Each line with the string "Готова" is to be copied from the records below.

Source data
:::::

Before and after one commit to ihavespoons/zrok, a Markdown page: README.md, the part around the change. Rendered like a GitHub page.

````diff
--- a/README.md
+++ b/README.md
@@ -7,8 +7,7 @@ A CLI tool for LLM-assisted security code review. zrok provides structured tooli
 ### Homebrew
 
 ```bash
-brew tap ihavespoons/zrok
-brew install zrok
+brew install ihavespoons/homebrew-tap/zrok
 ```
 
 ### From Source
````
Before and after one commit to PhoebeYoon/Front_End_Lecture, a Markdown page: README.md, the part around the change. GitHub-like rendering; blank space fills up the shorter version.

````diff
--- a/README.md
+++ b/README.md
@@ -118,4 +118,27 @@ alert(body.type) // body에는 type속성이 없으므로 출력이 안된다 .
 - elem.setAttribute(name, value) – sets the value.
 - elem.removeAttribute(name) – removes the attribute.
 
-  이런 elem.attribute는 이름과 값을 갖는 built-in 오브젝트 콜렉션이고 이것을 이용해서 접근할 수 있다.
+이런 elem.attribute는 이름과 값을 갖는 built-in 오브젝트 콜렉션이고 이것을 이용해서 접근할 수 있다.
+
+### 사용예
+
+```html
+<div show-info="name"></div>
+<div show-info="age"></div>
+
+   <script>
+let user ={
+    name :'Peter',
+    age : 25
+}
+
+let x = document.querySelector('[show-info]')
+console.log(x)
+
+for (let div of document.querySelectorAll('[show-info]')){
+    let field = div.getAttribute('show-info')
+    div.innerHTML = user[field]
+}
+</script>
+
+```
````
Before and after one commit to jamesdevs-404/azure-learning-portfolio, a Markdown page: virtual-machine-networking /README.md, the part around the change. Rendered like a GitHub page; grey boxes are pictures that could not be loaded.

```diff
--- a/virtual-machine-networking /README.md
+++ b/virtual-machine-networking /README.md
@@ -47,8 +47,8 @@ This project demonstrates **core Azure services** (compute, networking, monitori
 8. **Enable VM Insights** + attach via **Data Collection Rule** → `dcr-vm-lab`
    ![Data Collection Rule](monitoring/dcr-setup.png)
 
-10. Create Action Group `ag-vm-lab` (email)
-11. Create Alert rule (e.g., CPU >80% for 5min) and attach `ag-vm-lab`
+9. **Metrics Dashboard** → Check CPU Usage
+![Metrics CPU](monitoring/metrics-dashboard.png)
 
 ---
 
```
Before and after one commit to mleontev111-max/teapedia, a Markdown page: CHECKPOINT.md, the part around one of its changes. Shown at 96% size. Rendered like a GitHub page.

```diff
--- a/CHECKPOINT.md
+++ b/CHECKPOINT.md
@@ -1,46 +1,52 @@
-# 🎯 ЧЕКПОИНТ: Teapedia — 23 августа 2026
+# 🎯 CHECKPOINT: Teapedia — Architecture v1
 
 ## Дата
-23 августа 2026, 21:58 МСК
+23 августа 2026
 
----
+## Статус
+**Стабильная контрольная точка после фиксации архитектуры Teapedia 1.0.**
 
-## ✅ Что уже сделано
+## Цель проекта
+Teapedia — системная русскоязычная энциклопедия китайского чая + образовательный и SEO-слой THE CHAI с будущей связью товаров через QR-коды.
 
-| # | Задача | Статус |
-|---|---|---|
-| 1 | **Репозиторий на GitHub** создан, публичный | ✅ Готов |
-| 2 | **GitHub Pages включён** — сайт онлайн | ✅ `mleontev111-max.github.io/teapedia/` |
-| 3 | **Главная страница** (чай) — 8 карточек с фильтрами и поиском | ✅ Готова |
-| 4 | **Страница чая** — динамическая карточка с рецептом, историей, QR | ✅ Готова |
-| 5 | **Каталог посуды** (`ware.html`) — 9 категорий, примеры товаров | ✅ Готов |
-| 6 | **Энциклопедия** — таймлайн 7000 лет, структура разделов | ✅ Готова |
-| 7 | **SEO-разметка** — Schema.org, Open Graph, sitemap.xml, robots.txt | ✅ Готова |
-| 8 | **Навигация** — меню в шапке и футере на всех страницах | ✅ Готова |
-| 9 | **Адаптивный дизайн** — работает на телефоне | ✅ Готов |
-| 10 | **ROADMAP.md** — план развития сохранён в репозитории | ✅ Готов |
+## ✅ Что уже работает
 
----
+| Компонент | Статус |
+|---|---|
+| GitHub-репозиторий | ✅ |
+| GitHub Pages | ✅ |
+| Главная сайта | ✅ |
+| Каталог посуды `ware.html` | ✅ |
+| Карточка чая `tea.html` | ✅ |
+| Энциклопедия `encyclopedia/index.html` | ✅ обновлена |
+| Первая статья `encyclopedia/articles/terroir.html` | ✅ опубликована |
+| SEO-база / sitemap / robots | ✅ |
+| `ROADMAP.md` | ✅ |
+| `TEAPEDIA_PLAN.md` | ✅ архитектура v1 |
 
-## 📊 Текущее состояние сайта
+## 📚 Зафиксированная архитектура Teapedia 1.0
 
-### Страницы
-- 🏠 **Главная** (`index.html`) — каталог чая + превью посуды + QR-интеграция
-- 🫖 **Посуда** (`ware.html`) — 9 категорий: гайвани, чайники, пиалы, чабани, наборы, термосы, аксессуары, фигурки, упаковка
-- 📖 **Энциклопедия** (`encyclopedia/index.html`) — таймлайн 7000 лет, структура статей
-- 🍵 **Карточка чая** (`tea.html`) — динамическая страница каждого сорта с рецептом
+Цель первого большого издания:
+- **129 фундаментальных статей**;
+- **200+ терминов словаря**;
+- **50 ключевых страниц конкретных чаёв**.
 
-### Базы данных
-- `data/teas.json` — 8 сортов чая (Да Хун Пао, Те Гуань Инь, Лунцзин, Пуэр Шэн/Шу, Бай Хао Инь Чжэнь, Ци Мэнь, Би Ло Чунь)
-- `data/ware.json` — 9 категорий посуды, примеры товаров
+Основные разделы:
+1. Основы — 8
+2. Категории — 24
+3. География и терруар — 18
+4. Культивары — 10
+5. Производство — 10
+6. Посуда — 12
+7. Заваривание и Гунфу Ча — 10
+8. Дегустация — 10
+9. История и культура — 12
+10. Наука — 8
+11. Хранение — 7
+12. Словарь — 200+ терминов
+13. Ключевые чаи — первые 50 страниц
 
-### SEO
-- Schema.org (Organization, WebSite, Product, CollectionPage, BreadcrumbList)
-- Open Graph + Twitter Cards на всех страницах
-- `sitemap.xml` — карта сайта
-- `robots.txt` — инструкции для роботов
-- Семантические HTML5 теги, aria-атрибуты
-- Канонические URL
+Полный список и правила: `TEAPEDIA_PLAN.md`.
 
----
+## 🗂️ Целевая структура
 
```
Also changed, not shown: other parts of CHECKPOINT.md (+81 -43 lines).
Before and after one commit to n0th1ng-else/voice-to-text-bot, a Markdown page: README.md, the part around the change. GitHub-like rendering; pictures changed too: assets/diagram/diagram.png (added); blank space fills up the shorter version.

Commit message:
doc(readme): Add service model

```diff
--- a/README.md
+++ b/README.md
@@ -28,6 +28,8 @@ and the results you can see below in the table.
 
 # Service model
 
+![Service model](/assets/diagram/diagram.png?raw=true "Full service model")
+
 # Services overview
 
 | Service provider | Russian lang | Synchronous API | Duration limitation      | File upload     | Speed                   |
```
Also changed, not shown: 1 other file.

:::::

_Solution below:_
-| 3 | **Главная страница** (чай) — 8 карточек с фильтрами и поиском | ✅ Готова |
-| 4 | **Страница чая** — динамическая карточка с рецептом, историей, QR | ✅ Готова |
-| 6 | **Энциклопедия** — таймлайн 7000 лет, структура разделов | ✅ Готова |
-| 7 | **SEO-разметка** — Schema.org, Open Graph, sitemap.xml, robots.txt | ✅ Готова |
-| 8 | **Навигация** — меню в шапке и футере на всех страницах | ✅ Готова |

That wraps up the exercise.